■ **What the task requires**
With the images removed, return every line below exactly as it reads.
START Data listing
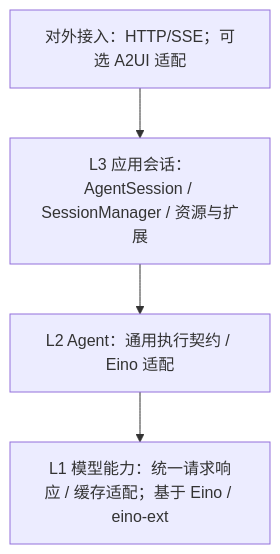
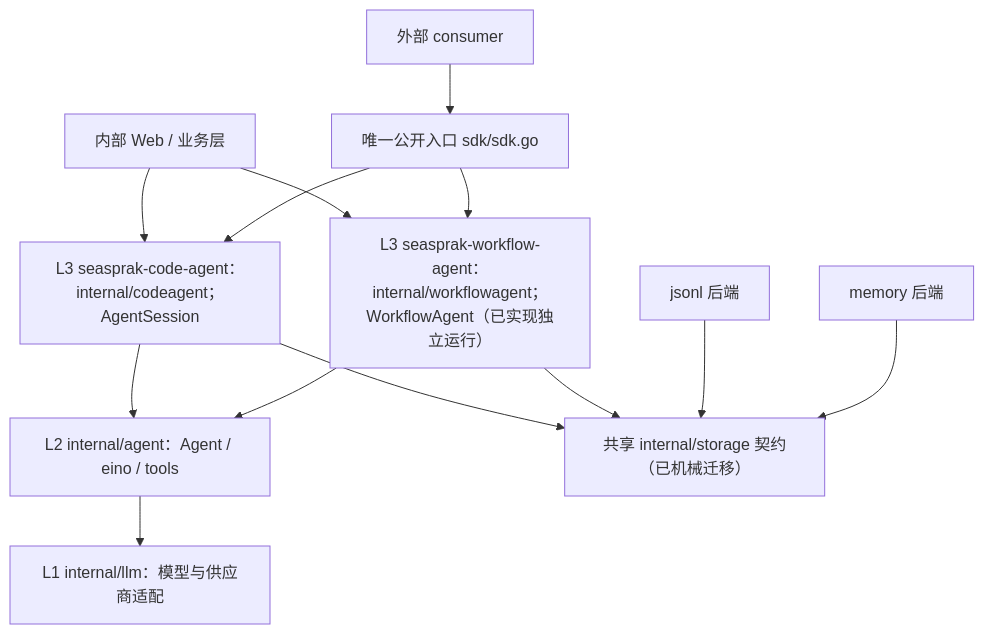
One commit to ww1489/seasprak changed the diagram in docs/pi-eino-prd/02-architecture-boundaries.md. Above: the diagram before and after it, drawn with Mermaid. The commit also changed other lines of this file and 904 other files, not shown here.

````diff
--- a/docs/pi-eino-prd/02-architecture-boundaries.md
+++ b/docs/pi-eino-prd/02-architecture-boundaries.md
@@ -34,6 +36,15 @@
 ```mermaid
 flowchart TB
-  Access["对外接入：HTTP/SSE；可选 A2UI 适配"] --> App["L3 应用会话：AgentSession / SessionManager / 资源与扩展"]
-  App --> Agent["L2 Agent：通用执行契约 / Eino 适配"]
-  Agent --> Model["L1 模型能力：统一请求响应 / 缓存适配；基于 Eino / eino-ext"]
+  Consumer["外部 consumer"] --> SDK["唯一公开入口 sdk/sdk.go"]
+  Web["内部 Web / 业务层"] --> Code["L3 seasprak-code-agent：internal/codeagent；AgentSession"]
+  Web --> Workflow["L3 seasprak-workflow-agent：internal/workflowagent；WorkflowAgent（已实现独立运行）"]
+  SDK --> Code
+  SDK --> Workflow
+  Code --> Agent["L2 internal/agent：Agent / eino / tools"]
+  Workflow --> Agent
+  Agent --> Model["L1 internal/llm：模型与供应商适配"]
+  Code --> Storage["共享 internal/storage 契约（已机械迁移）"]
+  Workflow --> Storage
+  JSONL["jsonl 后端"] --> Storage
+  Memory["memory 后端"] --> Storage
 ```
````
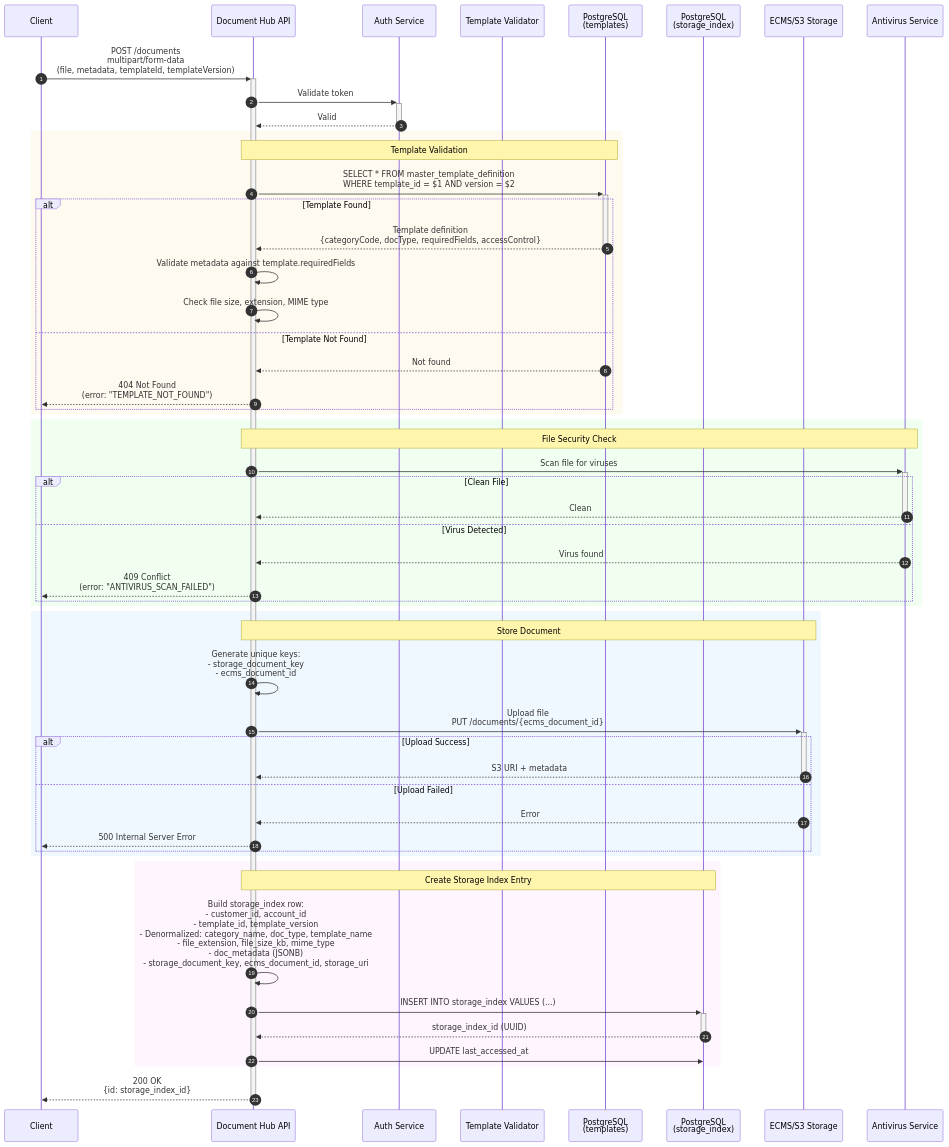
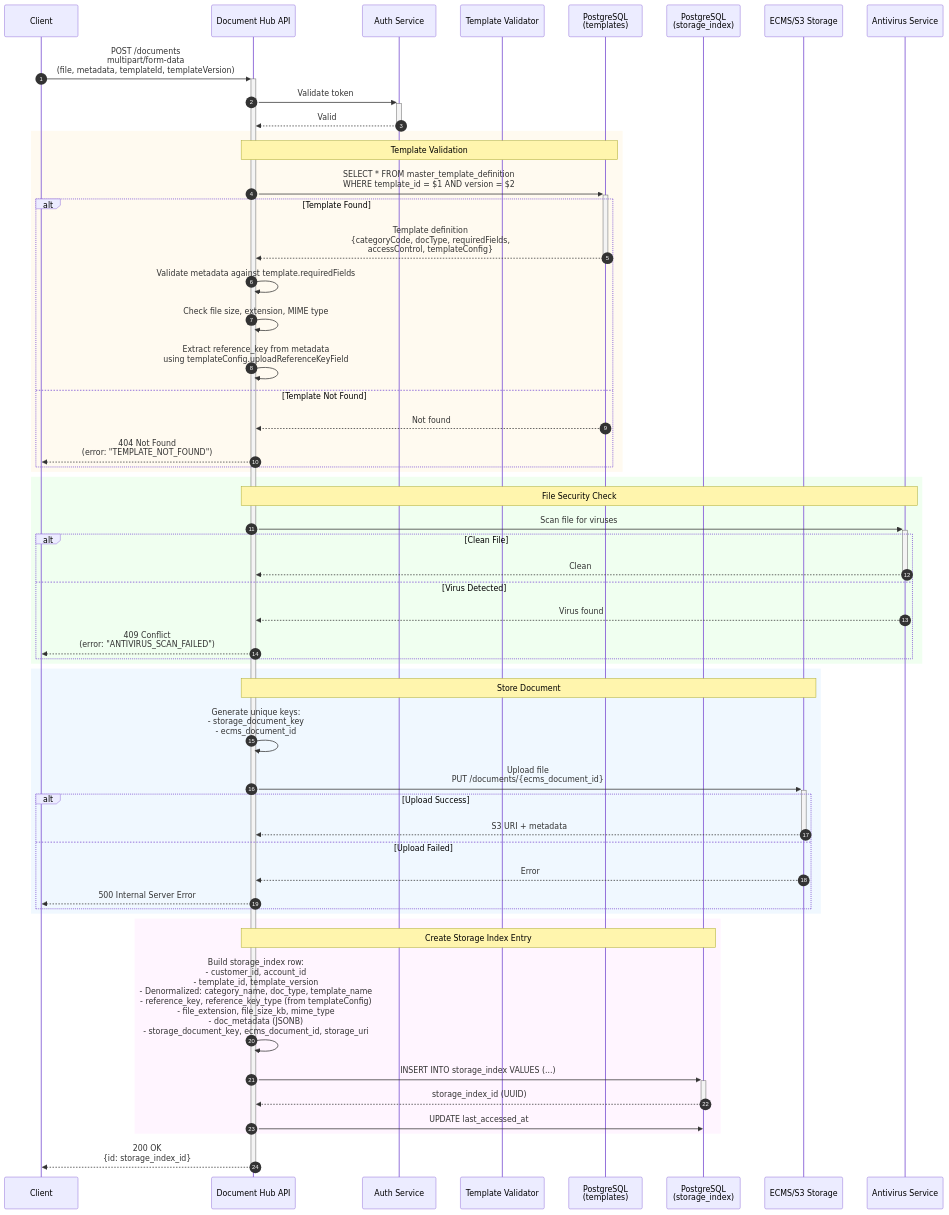
The second of 14 diagrams in docs/sequence-diagrams/complete_api_sequence_diagrams.md (ghmd86/document-hub), drawn with Mermaid before and after one commit. The commit also changed other lines of this file and 5 other files, not shown here.

First line of the commit message:
Add template_config JSONB column for operational configurations

````diff
--- a/docs/sequence-diagrams/complete_api_sequence_diagrams.md
+++ b/docs/sequence-diagrams/complete_api_sequence_diagrams.md
@@ -63,70 +63,71 @@
 ```mermaid
 sequenceDiagram
     autonumber
 
     participant Client
     participant API as Document Hub API
     participant Auth as Auth Service
     participant Validator as Template Validator
     participant TemplateDB as PostgreSQL<br/>(templates)
     participant StorageDB as PostgreSQL<br/>(storage_index)
     participant ECMS as ECMS/S3 Storage
     participant Virus as Antivirus Service
 
     Client->>+API: POST /documents<br/>multipart/form-data<br/>(file, metadata, templateId, templateVersion)
 
     API->>+Auth: Validate token
     Auth-->>-API: Valid
 
     rect rgb(255, 250, 240)
         Note over API,TemplateDB: Template Validation
         API->>+TemplateDB: SELECT * FROM master_template_definition<br/>WHERE template_id = $1 AND version = $2
 
         alt Template Found
-            TemplateDB-->>-API: Template definition<br/>{categoryCode, docType, requiredFields, accessControl}
+            TemplateDB-->>-API: Template definition<br/>{categoryCode, docType, requiredFields,<br/>accessControl, templateConfig}
             API->>API: Validate metadata against template.requiredFields
             API->>API: Check file size, extension, MIME type
+            API->>API: Extract reference_key from metadata<br/>using templateConfig.uploadReferenceKeyField
         else Template Not Found
             TemplateDB-->>API: Not found
             API-->>Client: 404 Not Found<br/>(error: "TEMPLATE_NOT_FOUND")
         end
     end
 
     rect rgb(240, 255, 240)
         Note over API,Virus: File Security Check
         API->>+Virus: Scan file for viruses
 
         alt Clean File
             Virus-->>-API: Clean
         else Virus Detected
             Virus-->>API: Virus found
             API-->>Client: 409 Conflict<br/>(error: "ANTIVIRUS_SCAN_FAILED")
         end
     end
 
     rect rgb(240, 248, 255)
         Note over API,ECMS: Store Document
         API->>API: Generate unique keys:<br/>- storage_document_key<br/>- ecms_document_id
 
         API->>+ECMS: Upload file<br/>PUT /documents/{ecms_document_id}
 
         alt Upload Success
             ECMS-->>-API: S3 URI + metadata
         else Upload Failed
             ECMS-->>API: Error
             API-->>Client: 500 Internal Server Error
         end
     end
 
     rect rgb(255, 245, 255)
         Note over API,StorageDB: Create Storage Index Entry
-        API->>API: Build storage_index row:<br/>- customer_id, account_id<br/>- template_id, template_version<br/>- Denormalized: category_name, doc_type, template_name<br/>- file_extension, file_size_kb, mime_type<br/>- doc_metadata (JSONB)<br/>- storage_document_key, ecms_document_id, storage_uri
+        API->>API: Build storage_index row:<br/>- customer_id, account_id<br/>- template_id, template_version<br/>- Denormalized: category_name, doc_type, template_name<br/>- reference_key, reference_key_type (from templateConfig)<br/>- file_extension, file_size_kb, mime_type<br/>- doc_metadata (JSONB)<br/>- storage_document_key, ecms_document_id, storage_uri
 
         API->>+StorageDB: INSERT INTO storage_index VALUES (...)
         StorageDB-->>-API: storage_index_id (UUID)
 
         API->>StorageDB: UPDATE last_accessed_at
     end
 
     API-->>-Client: 200 OK<br/>{id: storage_index_id}
 ```
````
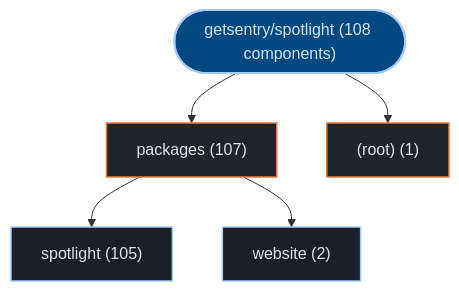
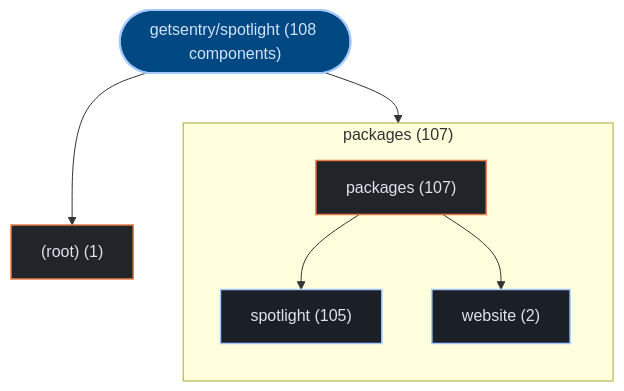
One commit to kumarshaz/atruss-code-atlas changed the first of 3 diagrams in exports/latest/reports/getsentry-spotlight-report.md. Above: the diagram before and after it, drawn with Mermaid. The commit also changed 178 other files, not shown here.

Commit message:
feat(ui,mermaid): upgrade to mermaid v12 + ELK layout, add orgs-summary + pagination, subgraph building blocks, fix tab alignment

````diff
--- a/exports/latest/reports/getsentry-spotlight-report.md
+++ b/exports/latest/reports/getsentry-spotlight-report.md
@@ -42,19 +42,22 @@
 ```mermaid
 graph TD;
   classDef atlasRoot fill:#004882,stroke:#a3c9ff,stroke-width:2px,color:#d3e4ff
   classDef atlasCategory fill:#212428,stroke:#E87A48,stroke-width:1.5px,color:#dfe3eb
   classDef atlasWorkflow fill:#1b2026,stroke:#a3c9ff,stroke-width:1.5px,color:#dfe3eb
   classDef atlasJob fill:#171c22,stroke:#8d9199,stroke-width:1px,color:#dfe3eb
   classDef atlasTarget fill:#005227,stroke:#8bd99b,stroke-width:1.5px,color:#a7f6b6
   classDef atlasAlert fill:#93000a,stroke:#ffb4ab,stroke-width:1.5px,color:#ffdad6
   classDef atlasMore fill:#252a31,stroke:#8d9199,stroke-dasharray:4 4,color:#c3c6cf
     repo_root(["getsentry/spotlight (108 components)"]):::atlasRoot
-    dir_0_packages["packages (107)"]:::atlasCategory
+    subgraph sg_dir_0_packages["packages (107)"]
+      direction TB
+      dir_0_packages["packages (107)"]:::atlasCategory
+      sub_0_0_spotlight["spotlight (105)"]:::atlasWorkflow
+      dir_0_packages --> sub_0_0_spotlight
+      sub_0_1_website["website (2)"]:::atlasWorkflow
+      dir_0_packages --> sub_0_1_website
+    end
     repo_root --> dir_0_packages
-    sub_0_0_spotlight["spotlight (105)"]:::atlasWorkflow
-    dir_0_packages --> sub_0_0_spotlight
-    sub_0_1_website["website (2)"]:::atlasWorkflow
-    dir_0_packages --> sub_0_1_website
     dir_1__root_["(root) (1)"]:::atlasCategory
     repo_root --> dir_1__root_
 ```
````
END Data listing
■ **Solution for this exercise**
One commit to ww1489/seasprak changed the diagram in docs/pi-eino-prd/02-architecture-boundaries.md. Above: the diagram before and after it, drawn with Mermaid. The commit also changed other lines of this file and 904 other files, not shown here.

````diff
--- a/docs/pi-eino-prd/02-architecture-boundaries.md
+++ b/docs/pi-eino-prd/02-architecture-boundaries.md
@@ -34,6 +36,15 @@
 ```mermaid
 flowchart TB
-  Access["对外接入：HTTP/SSE；可选 A2UI 适配"] --> App["L3 应用会话：AgentSession / SessionManager / 资源与扩展"]
-  App --> Agent["L2 Agent：通用执行契约 / Eino 适配"]
-  Agent --> Model["L1 模型能力：统一请求响应 / 缓存适配；基于 Eino / eino-ext"]
+  Consumer["外部 consumer"] --> SDK["唯一公开入口 sdk/sdk.go"]
+  Web["内部 Web / 业务层"] --> Code["L3 seasprak-code-agent：internal/codeagent；AgentSession"]
+  Web --> Workflow["L3 seasprak-workflow-agent：internal/workflowagent；WorkflowAgent（已实现独立运行）"]
+  SDK --> Code
+  SDK --> Workflow
+  Code --> Agent["L2 internal/agent：Agent / eino / tools"]
+  Workflow --> Agent
+  Agent --> Model["L1 internal/llm：模型与供应商适配"]
+  Code --> Storage["共享 internal/storage 契约（已机械迁移）"]
+  Workflow --> Storage
+  JSONL["jsonl 后端"] --> Storage
+  Memory["memory 后端"] --> Storage
 ```
````
The second of 14 diagrams in docs/sequence-diagrams/complete_api_sequence_diagrams.md (ghmd86/document-hub), drawn with Mermaid before and after one commit. The commit also changed other lines of this file and 5 other files, not shown here.

First line of the commit message:
Add template_config JSONB column for operational configurations

````diff
--- a/docs/sequence-diagrams/complete_api_sequence_diagrams.md
+++ b/docs/sequence-diagrams/complete_api_sequence_diagrams.md
@@ -63,70 +63,71 @@
 ```mermaid
 sequenceDiagram
     autonumber
 
     participant Client
     participant API as Document Hub API
     participant Auth as Auth Service
     participant Validator as Template Validator
     participant TemplateDB as PostgreSQL<br/>(templates)
     participant StorageDB as PostgreSQL<br/>(storage_index)
     participant ECMS as ECMS/S3 Storage
     participant Virus as Antivirus Service
 
     Client->>+API: POST /documents<br/>multipart/form-data<br/>(file, metadata, templateId, templateVersion)
 
     API->>+Auth: Validate token
     Auth-->>-API: Valid
 
     rect rgb(255, 250, 240)
         Note over API,TemplateDB: Template Validation
         API->>+TemplateDB: SELECT * FROM master_template_definition<br/>WHERE template_id = $1 AND version = $2
 
         alt Template Found
-            TemplateDB-->>-API: Template definition<br/>{categoryCode, docType, requiredFields, accessControl}
+            TemplateDB-->>-API: Template definition<br/>{categoryCode, docType, requiredFields,<br/>accessControl, templateConfig}
             API->>API: Validate metadata against template.requiredFields
             API->>API: Check file size, extension, MIME type
+            API->>API: Extract reference_key from metadata<br/>using templateConfig.uploadReferenceKeyField
         else Template Not Found
             TemplateDB-->>API: Not found
             API-->>Client: 404 Not Found<br/>(error: "TEMPLATE_NOT_FOUND")
         end
     end
 
     rect rgb(240, 255, 240)
         Note over API,Virus: File Security Check
         API->>+Virus: Scan file for viruses
 
         alt Clean File
             Virus-->>-API: Clean
         else Virus Detected
             Virus-->>API: Virus found
             API-->>Client: 409 Conflict<br/>(error: "ANTIVIRUS_SCAN_FAILED")
         end
     end
 
     rect rgb(240, 248, 255)
         Note over API,ECMS: Store Document
         API->>API: Generate unique keys:<br/>- storage_document_key<br/>- ecms_document_id
 
         API->>+ECMS: Upload file<br/>PUT /documents/{ecms_document_id}
 
         alt Upload Success
             ECMS-->>-API: S3 URI + metadata
         else Upload Failed
             ECMS-->>API: Error
             API-->>Client: 500 Internal Server Error
         end
     end
 
     rect rgb(255, 245, 255)
         Note over API,StorageDB: Create Storage Index Entry
-        API->>API: Build storage_index row:<br/>- customer_id, account_id<br/>- template_id, template_version<br/>- Denormalized: category_name, doc_type, template_name<br/>- file_extension, file_size_kb, mime_type<br/>- doc_metadata (JSONB)<br/>- storage_document_key, ecms_document_id, storage_uri
+        API->>API: Build storage_index row:<br/>- customer_id, account_id<br/>- template_id, template_version<br/>- Denormalized: category_name, doc_type, template_name<br/>- reference_key, reference_key_type (from templateConfig)<br/>- file_extension, file_size_kb, mime_type<br/>- doc_metadata (JSONB)<br/>- storage_document_key, ecms_document_id, storage_uri
 
         API->>+StorageDB: INSERT INTO storage_index VALUES (...)
         StorageDB-->>-API: storage_index_id (UUID)
 
         API->>StorageDB: UPDATE last_accessed_at
     end
 
     API-->>-Client: 200 OK<br/>{id: storage_index_id}
 ```
````
One commit to kumarshaz/atruss-code-atlas changed the first of 3 diagrams in exports/latest/reports/getsentry-spotlight-report.md. Above: the diagram before and after it, drawn with Mermaid. The commit also changed 178 other files, not shown here.

Commit message:
feat(ui,mermaid): upgrade to mermaid v12 + ELK layout, add orgs-summary + pagination, subgraph building blocks, fix tab alignment

````diff
--- a/exports/latest/reports/getsentry-spotlight-report.md
+++ b/exports/latest/reports/getsentry-spotlight-report.md
@@ -42,19 +42,22 @@
 ```mermaid
 graph TD;
   classDef atlasRoot fill:#004882,stroke:#a3c9ff,stroke-width:2px,color:#d3e4ff
   classDef atlasCategory fill:#212428,stroke:#E87A48,stroke-width:1.5px,color:#dfe3eb
   classDef atlasWorkflow fill:#1b2026,stroke:#a3c9ff,stroke-width:1.5px,color:#dfe3eb
   classDef atlasJob fill:#171c22,stroke:#8d9199,stroke-width:1px,color:#dfe3eb
   classDef atlasTarget fill:#005227,stroke:#8bd99b,stroke-width:1.5px,color:#a7f6b6
   classDef atlasAlert fill:#93000a,stroke:#ffb4ab,stroke-width:1.5px,color:#ffdad6
   classDef atlasMore fill:#252a31,stroke:#8d9199,stroke-dasharray:4 4,color:#c3c6cf
     repo_root(["getsentry/spotlight (108 components)"]):::atlasRoot
-    dir_0_packages["packages (107)"]:::atlasCategory
+    subgraph sg_dir_0_packages["packages (107)"]
+      direction TB
+      dir_0_packages["packages (107)"]:::atlasCategory
+      sub_0_0_spotlight["spotlight (105)"]:::atlasWorkflow
+      dir_0_packages --> sub_0_0_spotlight
+      sub_0_1_website["website (2)"]:::atlasWorkflow
+      dir_0_packages --> sub_0_1_website
+    end
     repo_root --> dir_0_packages
-    sub_0_0_spotlight["spotlight (105)"]:::atlasWorkflow
-    dir_0_packages --> sub_0_0_spotlight
-    sub_0_1_website["website (2)"]:::atlasWorkflow
-    dir_0_packages --> sub_0_1_website
     dir_1__root_["(root) (1)"]:::atlasCategory
     repo_root --> dir_1__root_
 ```
````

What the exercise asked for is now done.